Lunchtime once again finds me browsing around online, and I’ve stumbled across Michael “Cetewayo” Tabor’s famous 1970 pamphlet “Capitalism + Dope= Genocide”, published by the New York Black Panther Party. This is a document from a very specific stratum of anti-drug discourse: a populist anti-drug message grounded in political economy and in the race and class politics of a specific moment. I would like to know more about revolutionary movements’ anti-drug messages– past and present–and wonder if other Points readers have insights into/interests in this history? Documents on The Young Lords Internet Resource Site gesture to that group’s anti-drug stance: points # 3 and #4 in the organization’s “Rules of Discipline” address drug and alcohol use and possession (outlawing them); their “10 Point Health Program” calls for door-to-door addiction treatment, but there’s not much theorizing about addiction per se. A swift tour of the modest Michigan State University online archive of Black Panther Party publications, where I found Tabor’s pamphlet, did not reveal any additional material along this line; maybe there’s more in Seattle’s Black Panther Party History & Memory Project?

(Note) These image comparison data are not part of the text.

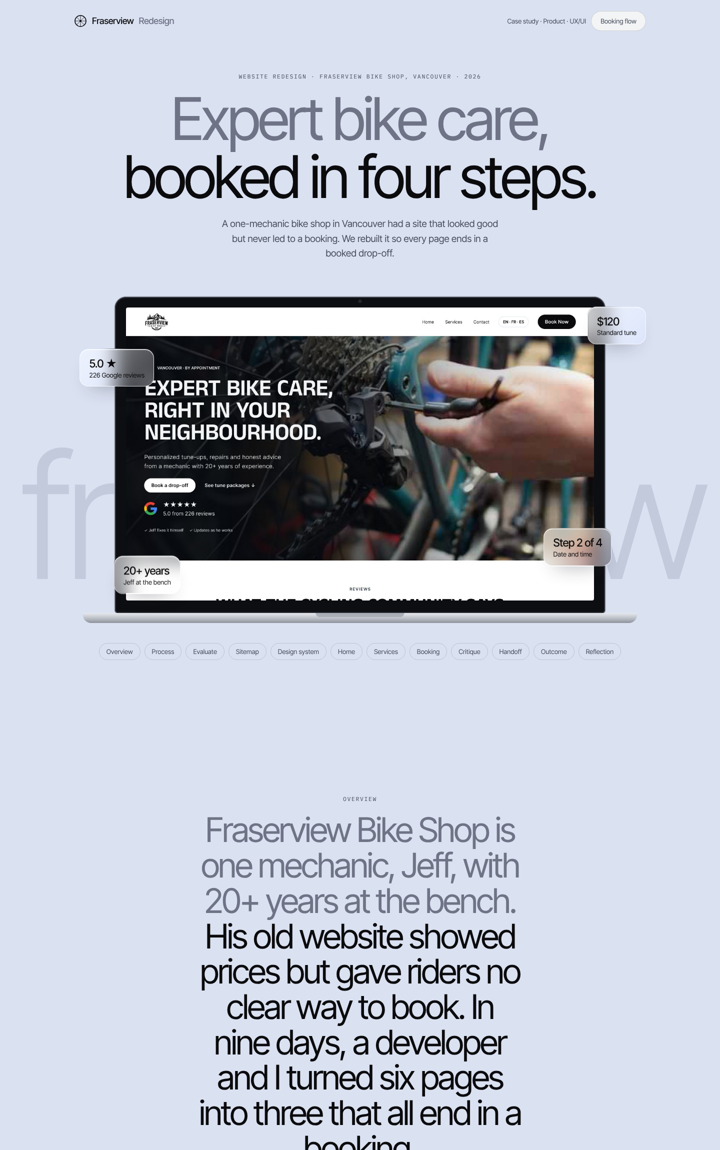
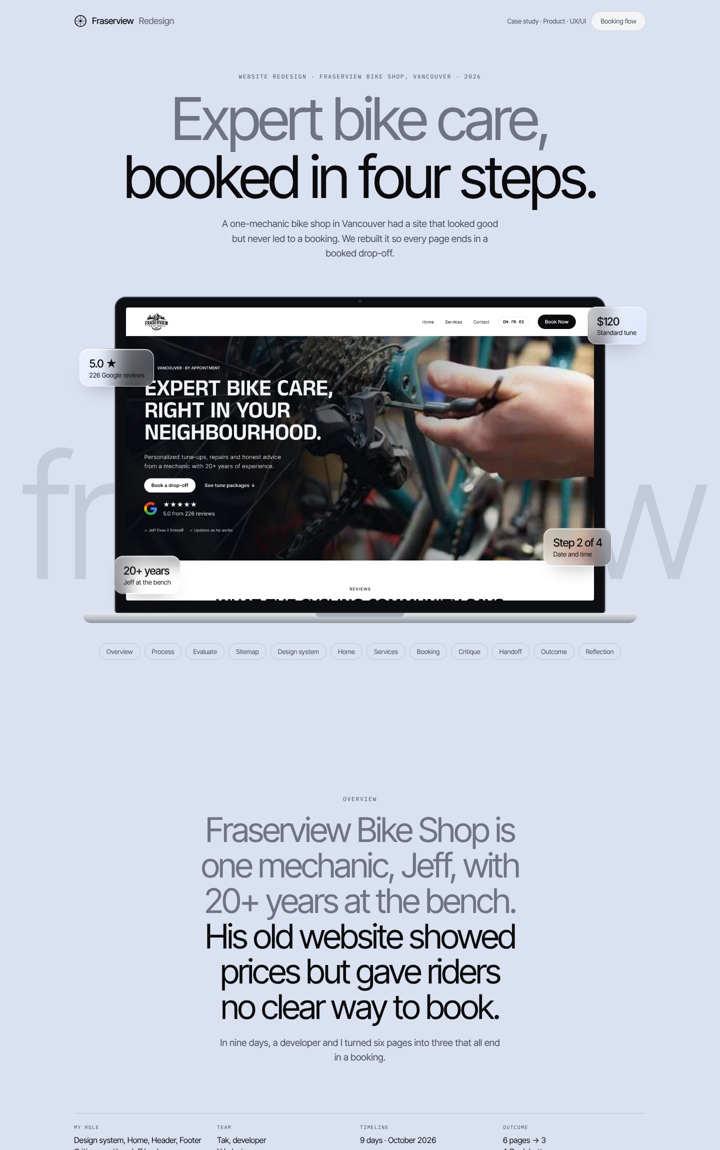
Add v0 one-page skeleton with confirmed copy
Hero with a static six-cover row, work list (3 live, Amigo hidden),
About, Experience and Contact. Pure HTML and CSS; colours and type
as variables in style.css.

Claude-Session: https://claude.ai/code/session_01NvAKwMWB7nvS2ARZZUCqbK

Changed region(s): [[0.0917, 0.8217, 0.7333, 1.0]]

diff --git a/index.html b/index.html
@@ -3,14 +3,190 @@
 <head>
   <meta charset="utf-8">
   <meta name="viewport" content="width=device-width, initial-scale=1">
-  <title>Yujeong Kwon — Designer</title>
-  <style>
-    :root { --bg: #fff; --fg: #111; }
-    body { margin: 0; min-height: 100vh; display: grid; place-items: center; background: var(--bg); color: var(--fg); font-family: system-ui, sans-serif; padding: 16px; }
-    p { font-size: 1.25rem; max-width: 36ch; text-align: center; }
-  </style>
+  <title>Yujeong Kwon — Designer, Vancouver</title>
+  <meta name="description" content="Designer working across brand, marketing, and product. Based in Vancouver.">
+  <link rel="preconnect" href="https://fonts.googleapis.com">
+  <link rel="preconnect" href="https://fonts.gstatic.com" crossorigin>
+  <link rel="stylesheet" href="https://fonts.googleapis.com/css2?family=Inter+Tight:wght@400;500;600&family=IBM+Plex+Mono:wght@400;500&display=swap">
+  <link rel="stylesheet" href="style.css">
 </head>
 <body>
-  <p>Designer working across brand, marketing, and product. Based in Vancouver. — Site in progress.</p>
+
+<header class="wrap top">
+  <a class="name" href="#top">Yujeong Kwon</a>
+  <nav aria-label="Sections">
+    <a href="#work">Work</a>
+    <a href="#about">About</a>
+    <a href="#contact">Contact</a>
+  </nav>
+</header>
+
+<!-- HERO -->
+<section class="wrap hero" id="top">
+  <h1 class="h-xl">Designer working across brand, marketing, and product.</h1>
+  <p class="sub"><span>Based in Vancouver.</span><a href="#about">Same method, different rooms → How these connect</a></p>
+
+  <!-- The crate. Six covers; off-centre tilt comes in step 2. -->
+  <div class="crate" aria-label="Selected work">
+    <a class="card" href="#w-creodent">
+      <div class="cover cv-creo"><span>CreoDent</span></div>
+      <div class="cap"><b>CreoDent</b><span>Brand</span></div>
+    </a>
+    <a class="card" href="work/fraserview/">
+      <div class="cover"><img src="work/fraserview/img/home_d.jpg" alt="Fraserview Bike Shop home page"><span>Fraserview</span></div>
+      <div class="cap"><b>Fraserview</b><span>Product</span></div>
+    </a>
+    <a class="card" href="#w-bca">
+      <div class="cover cv-bca"><span>BCA</span></div>
+      <div class="cap"><b>BCA</b><span>In progress</span></div>
+    </a>
+    <a class="card" href="#about">
+      <div class="cover cv-star"><span>Starlight Studio</span></div>
+      <div class="cap"><b>Starlight Studio</b><span>Marketing</span></div>
+    </a>
+    <a class="card" href="#about">
+      <div class="cover cv-loom"><span>LineLoomArt</span></div>
+      <div class="cap"><b>LineLoomArt</b><span>Maker</span></div>
+    </a>
+    <a class="card" href="#about">
+      <div class="cover cv-me"><span>Yujeong</span></div>
+      <div class="cap"><b>Yujeong</b><span>About</span></div>
+    </a>
+  </div>
+</section>
+
+<!-- WORK -->
+<section class="wrap work" id="work">
+  <p class="label">Work</p>
+  <ol>
+    <li id="w-creodent">
+      <span class="n">01</span>
+      <div>
+        <h3><a href="#w-creodent">CreoDent</a></h3>
+        <p class="tagline">A year in-house. Then they called me back.</p>
+      </div>
+      <p class="desc">Ads, social, video, trade shows, eShop photography and two internal tools for a New York dental lab, across three sub-brands that could not look alike. The templates are still in use; I've been their freelance designer since.</p>
+      <div class="meta">
+        <div class="tags"><span>Brand</span><span>Marketing</span><span>Product</span></div>
+        <span class="year">2024 – now</span>
+      </div>
+    </li>
+    <li id="w-fraserview">
+      <span class="n">02</span>
+      <div>
+        <h3><a href="work/fraserview/">Fraserview Bike Shop</a></h3>
+        <p class="tagline">Expert bike care, booked in four steps.</p>
+      </div>
+      <p class="desc">Six pages became three that all end in a booking. Design system, Home and developer handoff, in nine days with a developer.</p>
+      <div class="meta">
+        <div class="tags"><span>Product</span></div>
+        <span class="year">2026</span>
+      </div>
+    </li>
+    <li id="w-bca">
+      <span class="n">03</span>
+      <div>
+        <h3><a href="#w-bca">BCA · Brazilian Community Association of BC</a></h3>
+        <p class="tagline">A bilingual community site that feels like a neighbour, not an office.</p>
+      </div>
+      <p class="desc">Mid-fi, shared design system and PT/EN build for a team of four. Opens December.</p>
+      <div class="meta">
+        <div class="tags"><span>Product</span><span class="soft">In progress</span></div>
+        <span class="year">2026</span>
+      </div>
+    </li>
+    <!-- 04 Amigo · coming December
+    <li id="w-amigo">
+      <span class="n">04</span>
+      <div>
+        <h3><a href="#w-amigo">Amigo</a></h3>
+        <p class="tagline">Over-the-counter medicine, explained for newcomers.</p>
+      </div>
+      <p class="desc">When you are sick in a new country, the pharmacy is a wall of words. A search app for immigrants and students.</p>
+      <div class="meta">
+        <div class="tags"><span>Product</span></div>
+        <span class="year">2026</span>
+      </div>
+    </li>
+    -->
+  </ol>
+  <p class="more muted">More: Starlight Studio, LineLoomArt, SMC Korea, Ugly So Lovely — in the Playground, coming soon.</p>
+</section>
+
+<!-- ABOUT -->
+<section class="wrap about" id="about">
+  <p class="label">About · How these connect</p>
+  <div class="grid">
+    <div>
+      <p class="lead">I observe people. I understand the context. I turn an idea into something you can see. Then I make it real — on a screen, on paper, or in a room.</p>
+      <p class="lead">That is the whole method. Only the rooms change: a dental lab in New York, a bike shop in Vancouver, an art academy in Korea, a nail bar downtown. Each one taught me a different way to see the person on the other side.</p>
+    </div>
+    <div>
+      <p class="label">Beyond the screen</p>
+      <ul class="beyond">
+        <li><b>Nail bar</b><span>One client at a time, millimetre detail, feedback in seconds.</span></li>
+        <li><b>Teaching · art, adult English</b><span>Designing how people understand.</span></li>
+        <li><b>Marketing lead · art academy</b><span>Content that has to answer to numbers.</span></li>
+        <li><b>Etsy shop</b><span>Product, listing, launch and support, alone.</span></li>
+        <li><b>Trade shows</b><span>Booth flow, dwell time, what people actually pick up.</span></li>
+      </ul>
+    </div>
+  </div>
+</section>
+
+<!-- EXPERIENCE -->
+<section class="wrap xp" id="experience">
+  <p class="label">Experience</p>
+  <div class="rows">
+    <div class="row">
+      <time>Now</time>
+      <div><b>CreoDent</b> Freelance designer · 2026 –</div>
+      <div>Brochures and launch materials for new product lines.</div>
+    </div>
+    <div class="row">
+      <time>Now</time>
+      <div><b>Starlight Studio</b> SNS lead · 2026 –</div>
+      <div>Monthly plan, posts and captions for an art academy in Korea, remote.</div>
+    </div>
+    <div class="row">
+      <time>Now</time>
+      <div><b>LineLoomArt</b> Founder · 2026 –</div>
+      <div>Editable Canva wedding websites on Etsy: product, listing, launch, support.</div>
+    </div>
+    <div class="row">
+      <time>2024.08 – 2025.08</time>
+      <div><b>CreoDent, New York</b> Graphic Designer, Marketing</div>
+      <div>In-house 2D designer for three sub-brands: 14 magazine ads, 8 videos, 4 trade shows, eShop product photography, two internal tools. Templates still in use; working with them freelance since 2026.</div>
+    </div>
+    <div class="row">
+      <time>2023.01 – 2023.06</time>
+      <div><b>SMC Korea</b> SNS Content Designer</div>
+      <div>Card news, short-form and posters for six public institutions; pitch samples that helped win contracts.</div>
+    </div>
+  </div>
+  <div class="stats">
+    <div><b>4</b><span>Trade shows</span></div>
+    <div><b>3</b><span>Countries</span></div>
+    <div><b>6</b><span>Public-sector clients</span></div>
+  </div>
+  <p class="edu">CICCC, UX/UI Design (2026) · Hanyang University ERICA. Awards: Mediheal top prize, KSDS Outstanding Graduation Work, Design Cloud Top 100.</p>
+</section>
+
+<!-- CONTACT -->
+<section class="wrap contact" id="contact">
+  <p class="label">Contact</p>
+  <h2 class="h-l">Open to digital, brand and product design roles in Vancouver — contract or full-time.</h2>
+  <div class="links">
+    <a href="mailto:kwyj9848@gmail.com">Email</a>
+    <a href="#" aria-disabled="true">LinkedIn</a>
+    <a href="#" aria-disabled="true">Resume (PDF)</a>
+  </div>
+</section>
+
+<footer class="wrap">
+  <span>Yujeong Kwon · Vancouver, BC</span>
+  <span>Built by hand with HTML and CSS, 2026</span>
+</footer>
+
 </body>
 </html>

diff --git a/style.css b/style.css
@@ -1,0 +1,195 @@
+/* ------------------------------------------------------------
+   Yujeong Kwon — portfolio v0
+   Figma analogy: this file is the Variables + Text Styles panel.
+   Change a value under :root and the whole page follows.
+   ------------------------------------------------------------ */
+
+:root {
+  /* colour */
+  --bg: #ffffff;
+  --ink: #000000;
+  --muted: #6b6b6b;
+  --line: #000000;
+  --line-soft: #e6e6e6;
+
+  /* type */
+  --f-display: "Inter Tight", "Helvetica Neue", Arial, sans-serif;
+  --f-body: "Inter Tight", "Helvetica Neue", Arial, sans-serif;
+  --f-mono: "IBM Plex Mono", ui-monospace, Menlo, monospace;
+
+  /* spacing */
+  --wrap: 1280px;
+  --gutter: clamp(16px, 4vw, 48px);
+  --section: clamp(72px, 10vw, 140px);
+
+  /* cards */
+  --card-w: clamp(200px, 22vw, 300px);
+  --card-ratio: 3 / 4;
+
+  color-scheme: light;
+}
+
+* { box-sizing: border-box; }
+html { scroll-behavior: smooth; }
+body {
+  margin: 0;
+  background: var(--bg);
+  color: var(--ink);
+  font-family: var(--f-body);
+  font-size: 17px;
+  line-height: 1.5;
+  -webkit-font-smoothing: antialiased;
+}
+img { max-width: 100%; display: block; }
+a { color: inherit; }
+:focus-visible { outline: 2px solid var(--ink); outline-offset: 3px; }
+
+.wrap { max-width: var(--wrap); margin-inline: auto; padding-inline: var(--gutter); }
+section { padding-block: var(--section); border-top: 1px solid var(--line); }
+
+/* type styles */
+.label {
+  font-family: var(--f-mono);
+  font-size: 12px;
+  letter-spacing: .08em;
+  text-transform: uppercase;
+  color: var(--ink);
+  margin: 0 0 24px;
+}
+.h-xl { font-size: clamp(40px, 7vw, 104px); font-weight: 500; letter-spacing: -.045em; line-height: .98; margin: 0; text-wrap: balance; }
+.h-l  { font-size: clamp(32px, 4.6vw, 64px);  font-weight: 500; letter-spacing: -.04em;  line-height: 1.02; margin: 0; text-wrap: balance; }
+.h-m  { font-size: clamp(22px, 2.4vw, 32px);  font-weight: 500; letter-spacing: -.03em;  line-height: 1.1;  margin: 0; }
+.lead { font-size: clamp(18px, 1.6vw, 22px); line-height: 1.4; max-width: 56ch; margin: 0; }
+p { margin: 0; }
+.muted { color: var(--muted); }
+
+/* header */
+.top {
+  display: flex; justify-content: space-between; align-items: center;
+  padding-block: 20px;
+  font-size: 15px;
+}
+.top .name { font-weight: 600; letter-spacing: -.02em; text-decoration: none; }
+.top nav { display: flex; gap: 24px; }
+.top nav a { text-decoration: none; }
+.top nav a:hover { text-decoration: underline; text-underline-offset: 4px; }
+
+/* hero */
+.hero { border-top: 0; padding-top: clamp(32px, 6vw, 80px); padding-bottom: clamp(48px, 7vw, 96px); }
+.hero .h-xl { max-width: 14ch; }
+.hero .sub {
+  display: flex; justify-content: space-between; align-items: baseline; gap: 16px; flex-wrap: wrap;
+  margin-top: 28px; font-size: 15px;
+}
+.hero .sub a { text-decoration: none; border-bottom: 1px solid var(--ink); }
+
+/* the record crate: a horizontal, snapping row of covers.
+   Step 2 will tilt the off-centre covers with rotateY. */
+.crate {
+  display: flex; gap: 16px;
+  margin-top: clamp(40px, 6vw, 72px);
+  overflow-x: auto;
+  scroll-snap-type: x mandatory;
+  scroll-padding-inline: var(--gutter);
+  padding-bottom: 8px;
+  scrollbar-width: none;
+}
+.crate::-webkit-scrollbar { display: none; }
+.card {
+  flex: 0 0 var(--card-w);
+  scroll-snap-align: start;
+  text-decoration: none;
+  display: grid; gap: 10px;
+}
+.card .cover {
+  aspect-ratio: var(--card-ratio);
+  border: 1px solid var(--line);
+  overflow: hidden;
+  display: grid; place-items: end start;
+  padding: 14px;
+  color: #fff;
+  font-family: var(--f-mono); font-size: 12px; letter-spacing: .06em; text-transform: uppercase;
+  position: relative;
+}
+.card .cover img { position: absolute; inset: 0; width: 100%; height: 100%; object-fit: cover; object-position: top left; }
+.card .cover span { position: relative; }
+.card .cap { display: flex; justify-content: space-between; font-size: 14px; }
+.card .cap b { font-weight: 500; }
+.card .cap span { color: var(--muted); font-family: var(--f-mono); font-size: 12px; letter-spacing: .06em; text-transform: uppercase; }
+.card:hover .cover { outline: 2px solid var(--ink); outline-offset: -2px; }
+
+/* placeholder covers until the real images are picked.
+   One colour per world, so the row reads as "different rooms". */
+.cv-creo  { background: #0f2a3a; }
+.cv-bca   { background: #1f7a3f; }
+.cv-star  { background: #e8b931; color: #000 !important; }
+.cv-loom  { background: #b89a7a; }
+.cv-me    { background: #d9d9d9; color: #000 !important; }
+
+/* work list */
+.work ol { list-style: none; margin: 0; padding: 0; border-top: 1px solid var(--line); }
+.work li {
+  display: grid;
+  grid-template-columns: 72px minmax(0, 5fr) minmax(0, 6fr) 160px;
+  gap: 24px;
+  padding: 32px 0;
+  border-bottom: 1px solid var(--line);
+  align-items: start;
+}
+.work .n { font-family: var(--f-mono); font-size: 13px; letter-spacing: .08em; padding-top: 6px; }
+.work h3 { font-size: clamp(22px, 2.4vw, 32px); font-weight: 500; letter-spacing: -.03em; line-height: 1.1; margin: 0; }
+.work h3 a { text-decoration: none; }
+.work h3 a:hover { text-decoration: underline; text-underline-offset: 5px; }
+.work .tagline { margin-top: 8px; font-size: 17px; color: var(--muted); }
+.work .desc { font-size: 16px; line-height: 1.5; max-width: 52ch; }
+.work .meta { display: grid; gap: 10px; justify-items: end; text-align: right; }
+.tags { display: flex; gap: 6px; flex-wrap: wrap; justify-content: end; }
+.tags span {
+  font-family: var(--f-mono); font-size: 11px; letter-spacing: .08em; text-transform: uppercase;
+  border: 1px solid var(--ink); padding: 3px 9px;
+}
+.tags span.soft { border-color: var(--line-soft); color: var(--muted); }
+.work .year { font-family: var(--f-mono); font-size: 12px; letter-spacing: .06em; color: var(--muted); }
+.work .more { margin-top: 24px; font-size: 15px; }
+
+/* about */
+.about .grid { display: grid; grid-template-columns: minmax(0, 5fr) minmax(0, 7fr); gap: clamp(32px, 6vw, 96px); align-items: start; }
+.about .lead + .lead { margin-top: 20px; }
+.beyond { list-style: none; margin: 0; padding: 0; border-top: 1px solid var(--line); }
+.beyond li { display: grid; grid-template-columns: minmax(0, 2fr) minmax(0, 3fr); gap: 16px; padding: 16px 0; border-bottom: 1px solid var(--line-soft); font-size: 16px; }
+.beyond b { font-weight: 500; }
+
+/* experience */
+.xp .rows { border-top: 1px solid var(--line); }
+.xp .row { display: grid; grid-template-columns: 150px minmax(0, 4fr) minmax(0, 6fr); gap: 24px; padding: 22px 0; border-bottom: 1px solid var(--line-soft); font-size: 16px; }
+.xp time { font-family: var(--f-mono); font-size: 12px; letter-spacing: .06em; color: var(--muted); padding-top: 4px; }
+.xp .row b { font-weight: 500; display: block; }
+.xp .stats { display: grid; grid-template-columns: repeat(3, minmax(0, 1fr)); gap: 24px; margin-top: 56px; border-top: 1px solid var(--line); }
+.xp .stats div { padding-top: 18px; }
+.xp .stats b { display: block; font-size: clamp(40px, 5vw, 72px); font-weight: 500; letter-spacing: -.05em; line-height: 1; font-variant-numeric: tabular-nums; }
+.xp .stats span { font-size: 14px; color: var(--muted); }
+.xp .edu { margin-top: 40px; font-size: 15px; color: var(--muted); max-width: 70ch; }
+
+/* contact */
+.contact .links { display: flex; gap: 12px; flex-wrap: wrap; margin-top: 32px; }
+.contact .links a {
+  text-decoration: none; border: 1px solid var(--ink); padding: 14px 22px; font-size: 15px;
+}
+.contact .links a:hover { background: var(--ink); color: var(--bg); }
+
+footer { border-top: 1px solid var(--line); padding-block: 24px; font-size: 13px; color: var(--muted); display: flex; justify-content: space-between; gap: 16px; flex-wrap: wrap; }
+
+/* mobile */
+@media (max-width: 820px) {
+  :root { --card-w: 64vw; }
+  .top nav { gap: 16px; }
+  .work li { grid-template-columns: 1fr; gap: 12px; padding: 24px 0; }
+  .work .n { padding-top: 0; }
+  .work .meta { justify-items: start; text-align: left; }
+  .tags { justify-content: start; }
+  .about .grid { grid-template-columns: 1fr; }
+  .beyond li { grid-template-columns: 1fr; gap: 4px; }
+  .xp .row { grid-template-columns: 1fr; gap: 6px; }
+  .xp .stats { grid-template-columns: repeat(3, minmax(0, 1fr)); gap: 12px; }
+}
+@media (prefers-reduced-motion: reduce) { html { scroll-behavior: auto; } }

As online archives of the “ephemeral” print materials through which revolutionary nationalists circulated their version of “just say ‘no’!” become more widely available, historians might actually be able to reconstruct a genealogy of grassroots anti-drug sentiment–and it may challenge our prevailing sense of abstinence messages as moralizing, silly, and ineffective. What are the start and end points of this race and class specific critique of alcohol and drug use? To what extent did this critique take hold in the communities in which groups like the Panthers and the Young Lords were active? How (if at all) did it influence the delivery of addiction treatment services in the wake of the Great Society public health initiatives of the early ’70s? I hope some Points readers will dedicate their own lunch hours to addressing these and other questions.